(Edit difference data)
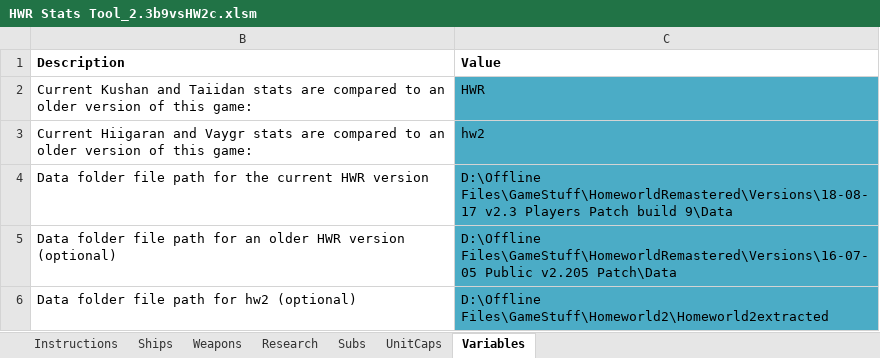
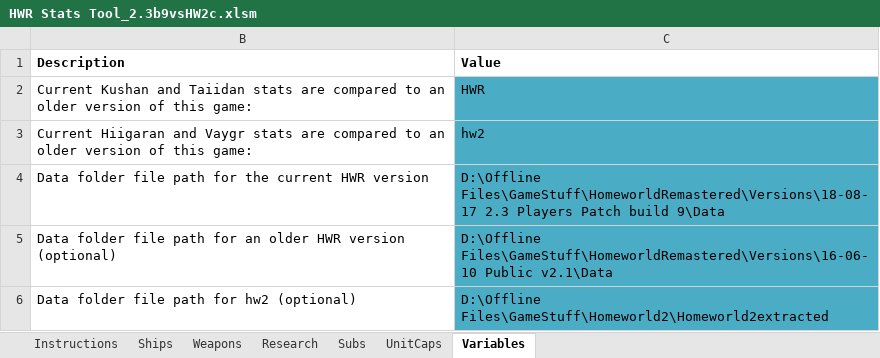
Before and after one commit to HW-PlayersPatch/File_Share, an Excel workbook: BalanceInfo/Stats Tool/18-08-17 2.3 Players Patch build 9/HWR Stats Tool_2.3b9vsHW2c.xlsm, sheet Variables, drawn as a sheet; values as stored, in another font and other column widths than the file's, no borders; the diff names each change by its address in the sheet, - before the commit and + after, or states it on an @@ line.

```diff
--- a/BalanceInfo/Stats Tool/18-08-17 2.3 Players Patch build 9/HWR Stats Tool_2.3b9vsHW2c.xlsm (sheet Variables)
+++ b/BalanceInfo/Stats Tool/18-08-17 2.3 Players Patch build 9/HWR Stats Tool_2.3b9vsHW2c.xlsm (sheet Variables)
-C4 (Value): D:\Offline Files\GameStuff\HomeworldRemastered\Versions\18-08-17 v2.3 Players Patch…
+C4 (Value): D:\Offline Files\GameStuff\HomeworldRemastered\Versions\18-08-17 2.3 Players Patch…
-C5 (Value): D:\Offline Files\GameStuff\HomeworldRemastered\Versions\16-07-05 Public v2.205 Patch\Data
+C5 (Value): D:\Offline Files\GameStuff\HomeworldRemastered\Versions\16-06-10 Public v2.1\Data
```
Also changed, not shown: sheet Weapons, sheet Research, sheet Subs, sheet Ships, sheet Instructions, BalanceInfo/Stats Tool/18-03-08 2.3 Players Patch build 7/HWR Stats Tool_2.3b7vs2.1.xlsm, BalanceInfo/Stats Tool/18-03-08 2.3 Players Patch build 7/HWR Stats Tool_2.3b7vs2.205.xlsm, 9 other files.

* * *

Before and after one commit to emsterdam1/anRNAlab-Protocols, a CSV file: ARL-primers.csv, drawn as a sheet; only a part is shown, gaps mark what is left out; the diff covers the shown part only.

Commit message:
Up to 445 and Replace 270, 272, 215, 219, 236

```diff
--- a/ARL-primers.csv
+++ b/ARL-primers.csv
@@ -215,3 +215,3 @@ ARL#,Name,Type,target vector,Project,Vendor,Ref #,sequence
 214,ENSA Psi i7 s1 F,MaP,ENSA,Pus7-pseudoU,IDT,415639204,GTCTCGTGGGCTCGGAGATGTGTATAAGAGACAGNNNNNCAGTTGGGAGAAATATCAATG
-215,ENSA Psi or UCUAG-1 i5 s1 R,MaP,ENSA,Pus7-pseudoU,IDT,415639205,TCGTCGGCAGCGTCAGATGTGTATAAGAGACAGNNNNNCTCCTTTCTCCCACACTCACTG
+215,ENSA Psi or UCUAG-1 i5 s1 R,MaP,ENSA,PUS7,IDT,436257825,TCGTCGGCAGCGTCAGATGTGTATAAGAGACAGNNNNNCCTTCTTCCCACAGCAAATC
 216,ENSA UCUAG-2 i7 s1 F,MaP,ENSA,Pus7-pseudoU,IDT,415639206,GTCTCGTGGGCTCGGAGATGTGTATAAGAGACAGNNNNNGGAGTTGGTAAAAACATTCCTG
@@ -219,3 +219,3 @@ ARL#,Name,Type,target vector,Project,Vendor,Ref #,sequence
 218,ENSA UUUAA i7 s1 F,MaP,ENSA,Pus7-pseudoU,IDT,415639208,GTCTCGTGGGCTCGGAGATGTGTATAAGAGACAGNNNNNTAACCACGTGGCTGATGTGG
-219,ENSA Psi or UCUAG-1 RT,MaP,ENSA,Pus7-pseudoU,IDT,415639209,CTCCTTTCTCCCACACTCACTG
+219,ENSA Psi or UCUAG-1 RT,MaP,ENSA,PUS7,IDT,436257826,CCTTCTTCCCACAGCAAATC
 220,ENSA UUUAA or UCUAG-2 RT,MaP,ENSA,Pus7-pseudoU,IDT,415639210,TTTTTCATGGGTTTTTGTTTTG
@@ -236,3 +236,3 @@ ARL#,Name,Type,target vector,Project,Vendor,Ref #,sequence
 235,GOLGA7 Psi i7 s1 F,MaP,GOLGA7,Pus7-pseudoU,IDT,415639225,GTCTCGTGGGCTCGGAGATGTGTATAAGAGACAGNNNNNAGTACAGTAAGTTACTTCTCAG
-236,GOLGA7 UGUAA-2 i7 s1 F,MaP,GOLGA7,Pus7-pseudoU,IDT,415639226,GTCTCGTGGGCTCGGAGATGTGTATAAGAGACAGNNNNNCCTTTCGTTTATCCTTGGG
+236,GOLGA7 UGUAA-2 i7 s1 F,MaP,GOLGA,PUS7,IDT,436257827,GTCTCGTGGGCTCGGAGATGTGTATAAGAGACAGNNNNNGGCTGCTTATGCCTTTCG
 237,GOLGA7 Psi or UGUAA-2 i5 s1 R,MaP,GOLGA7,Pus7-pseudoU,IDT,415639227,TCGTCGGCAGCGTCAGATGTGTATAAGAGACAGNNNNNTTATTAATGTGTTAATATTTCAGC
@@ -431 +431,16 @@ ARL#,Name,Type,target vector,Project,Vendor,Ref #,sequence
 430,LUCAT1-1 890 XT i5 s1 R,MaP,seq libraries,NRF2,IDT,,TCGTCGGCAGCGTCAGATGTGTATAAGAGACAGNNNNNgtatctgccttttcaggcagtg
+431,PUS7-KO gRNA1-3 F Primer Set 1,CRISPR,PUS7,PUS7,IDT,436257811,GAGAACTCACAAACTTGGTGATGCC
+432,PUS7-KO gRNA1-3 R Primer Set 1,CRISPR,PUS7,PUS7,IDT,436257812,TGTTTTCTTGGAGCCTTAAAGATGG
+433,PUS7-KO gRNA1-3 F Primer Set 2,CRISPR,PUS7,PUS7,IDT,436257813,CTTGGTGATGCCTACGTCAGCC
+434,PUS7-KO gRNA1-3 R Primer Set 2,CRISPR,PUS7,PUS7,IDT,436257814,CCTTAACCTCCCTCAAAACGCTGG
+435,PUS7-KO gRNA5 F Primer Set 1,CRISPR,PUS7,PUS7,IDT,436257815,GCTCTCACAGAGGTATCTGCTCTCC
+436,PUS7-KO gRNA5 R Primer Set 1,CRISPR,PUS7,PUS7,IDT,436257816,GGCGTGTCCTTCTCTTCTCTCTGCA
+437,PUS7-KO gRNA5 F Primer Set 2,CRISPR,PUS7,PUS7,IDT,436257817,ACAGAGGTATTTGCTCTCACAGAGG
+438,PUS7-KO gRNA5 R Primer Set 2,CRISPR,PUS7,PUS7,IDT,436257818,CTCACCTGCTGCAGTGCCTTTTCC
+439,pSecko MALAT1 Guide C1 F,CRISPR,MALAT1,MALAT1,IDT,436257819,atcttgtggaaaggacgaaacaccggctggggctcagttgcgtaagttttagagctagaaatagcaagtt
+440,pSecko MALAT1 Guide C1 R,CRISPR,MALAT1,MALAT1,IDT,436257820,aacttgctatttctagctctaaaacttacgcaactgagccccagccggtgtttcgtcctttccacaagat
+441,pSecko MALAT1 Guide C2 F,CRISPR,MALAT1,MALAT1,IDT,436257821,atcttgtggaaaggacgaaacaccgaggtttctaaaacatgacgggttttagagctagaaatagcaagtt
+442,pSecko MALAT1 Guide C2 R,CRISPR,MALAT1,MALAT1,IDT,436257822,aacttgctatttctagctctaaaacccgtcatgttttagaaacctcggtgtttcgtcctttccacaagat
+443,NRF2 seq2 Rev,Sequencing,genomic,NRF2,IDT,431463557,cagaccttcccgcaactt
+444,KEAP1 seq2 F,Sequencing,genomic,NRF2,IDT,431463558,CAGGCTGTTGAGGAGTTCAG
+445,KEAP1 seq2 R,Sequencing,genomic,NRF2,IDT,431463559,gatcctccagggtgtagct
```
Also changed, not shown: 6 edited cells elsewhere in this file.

* * *

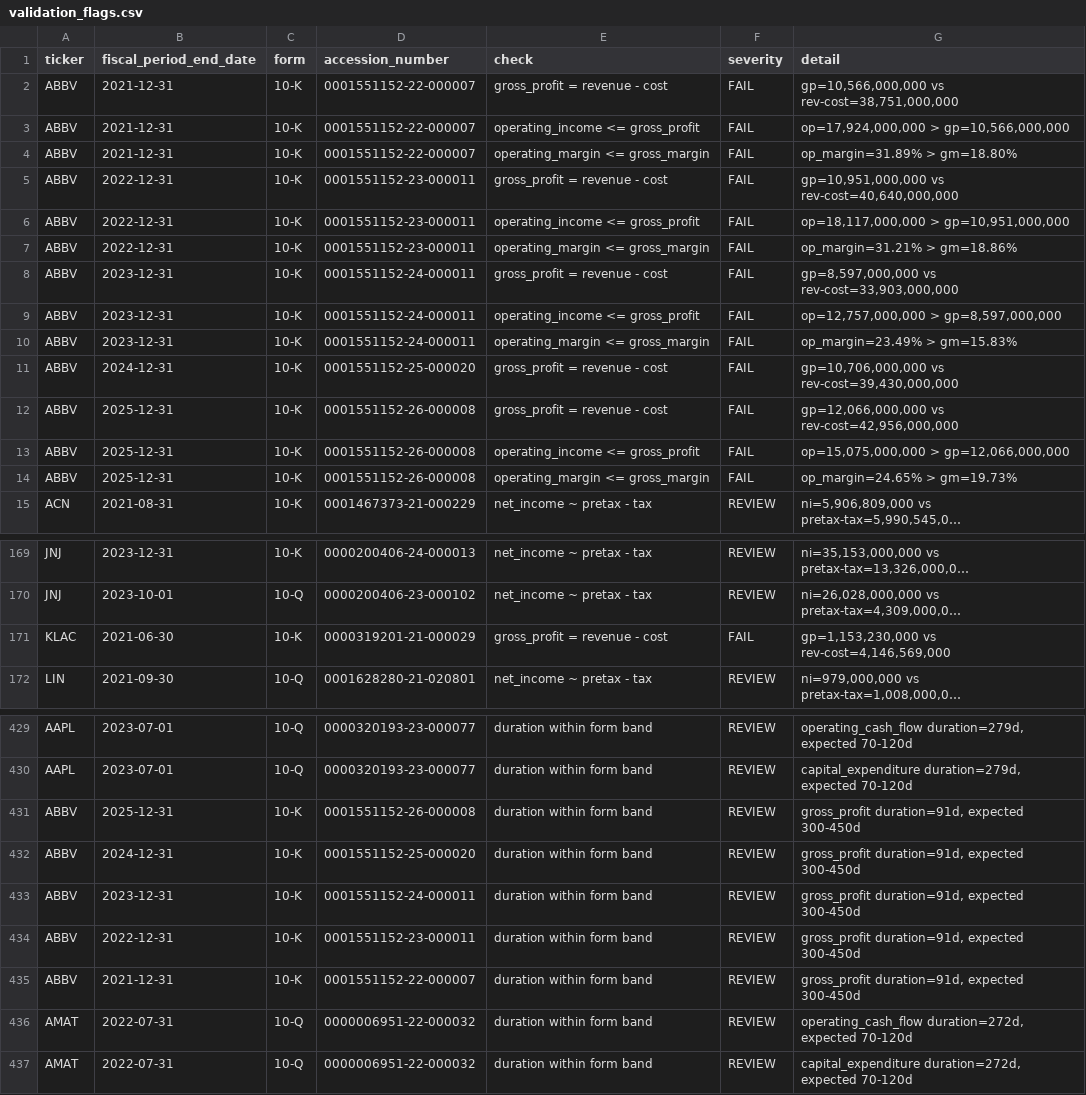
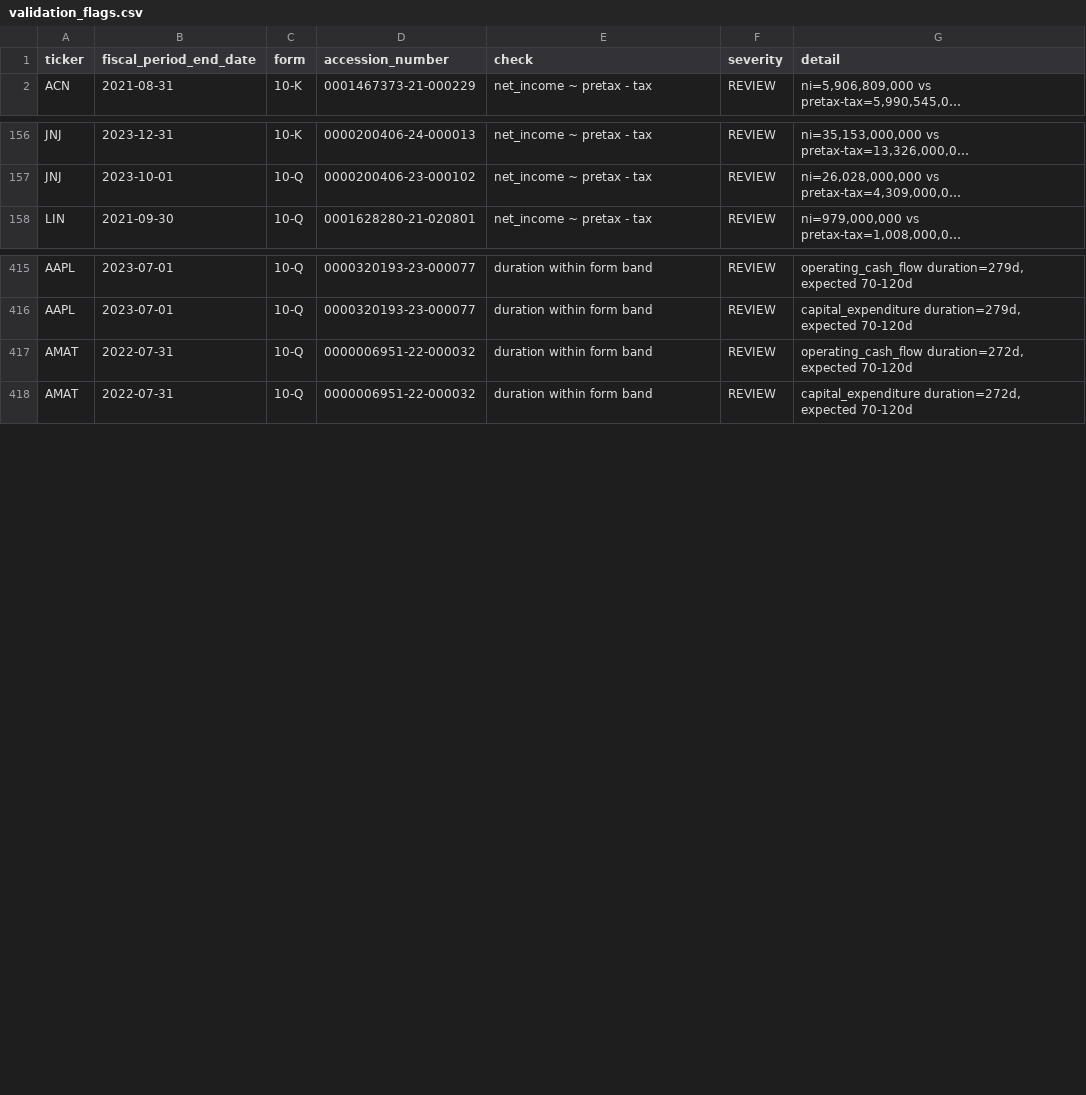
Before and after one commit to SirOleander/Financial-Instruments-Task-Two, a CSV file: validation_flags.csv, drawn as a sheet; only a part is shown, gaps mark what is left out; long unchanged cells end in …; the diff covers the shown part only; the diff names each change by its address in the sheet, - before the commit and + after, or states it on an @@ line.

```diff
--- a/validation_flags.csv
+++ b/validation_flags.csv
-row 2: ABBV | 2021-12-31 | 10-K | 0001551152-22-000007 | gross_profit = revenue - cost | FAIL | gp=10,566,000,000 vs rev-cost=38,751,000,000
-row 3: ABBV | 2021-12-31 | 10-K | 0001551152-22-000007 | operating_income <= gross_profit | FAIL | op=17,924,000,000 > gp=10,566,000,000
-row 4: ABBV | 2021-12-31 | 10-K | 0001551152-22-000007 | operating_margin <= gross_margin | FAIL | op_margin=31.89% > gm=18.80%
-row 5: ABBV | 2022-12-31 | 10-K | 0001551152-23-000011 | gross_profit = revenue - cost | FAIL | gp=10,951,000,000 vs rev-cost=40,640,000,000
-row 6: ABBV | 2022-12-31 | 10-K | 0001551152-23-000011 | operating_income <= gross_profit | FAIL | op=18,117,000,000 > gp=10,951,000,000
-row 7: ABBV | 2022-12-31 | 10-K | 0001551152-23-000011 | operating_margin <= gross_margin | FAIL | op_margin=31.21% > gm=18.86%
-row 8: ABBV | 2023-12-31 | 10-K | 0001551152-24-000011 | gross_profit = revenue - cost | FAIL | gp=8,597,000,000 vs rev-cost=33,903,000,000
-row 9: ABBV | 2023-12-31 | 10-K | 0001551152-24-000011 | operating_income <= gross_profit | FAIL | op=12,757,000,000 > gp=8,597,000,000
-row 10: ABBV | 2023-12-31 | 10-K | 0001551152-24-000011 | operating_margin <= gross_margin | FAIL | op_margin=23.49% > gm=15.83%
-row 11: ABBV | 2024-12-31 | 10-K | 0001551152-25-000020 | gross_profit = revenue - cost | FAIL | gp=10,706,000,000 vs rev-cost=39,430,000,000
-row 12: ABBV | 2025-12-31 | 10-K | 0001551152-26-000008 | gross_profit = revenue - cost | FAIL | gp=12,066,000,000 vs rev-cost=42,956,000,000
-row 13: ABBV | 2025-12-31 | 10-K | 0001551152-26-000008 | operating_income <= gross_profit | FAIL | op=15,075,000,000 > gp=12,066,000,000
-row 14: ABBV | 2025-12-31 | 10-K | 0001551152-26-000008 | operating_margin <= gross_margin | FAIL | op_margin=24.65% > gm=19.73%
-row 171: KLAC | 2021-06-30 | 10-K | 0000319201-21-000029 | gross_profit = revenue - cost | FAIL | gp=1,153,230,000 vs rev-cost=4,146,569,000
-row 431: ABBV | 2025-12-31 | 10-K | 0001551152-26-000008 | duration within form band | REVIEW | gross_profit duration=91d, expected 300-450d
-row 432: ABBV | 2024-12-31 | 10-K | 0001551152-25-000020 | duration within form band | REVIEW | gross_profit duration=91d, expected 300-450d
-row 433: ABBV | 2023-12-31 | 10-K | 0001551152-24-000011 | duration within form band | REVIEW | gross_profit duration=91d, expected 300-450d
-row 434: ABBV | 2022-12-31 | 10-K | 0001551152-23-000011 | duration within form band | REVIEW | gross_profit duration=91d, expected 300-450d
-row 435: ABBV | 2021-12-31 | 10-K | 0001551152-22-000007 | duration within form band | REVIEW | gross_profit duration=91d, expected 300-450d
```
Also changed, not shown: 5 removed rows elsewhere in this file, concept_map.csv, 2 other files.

◆ TASK DESCRIPTION ◆
Would you copy all lines in the records where the string "this" appears?

◆ RESPONSE BOX ◆
Also changed, not shown: 6 edited cells elsewhere in this file.
Also changed, not shown: 5 removed rows elsewhere in this file, concept_map.csv, 2 other files.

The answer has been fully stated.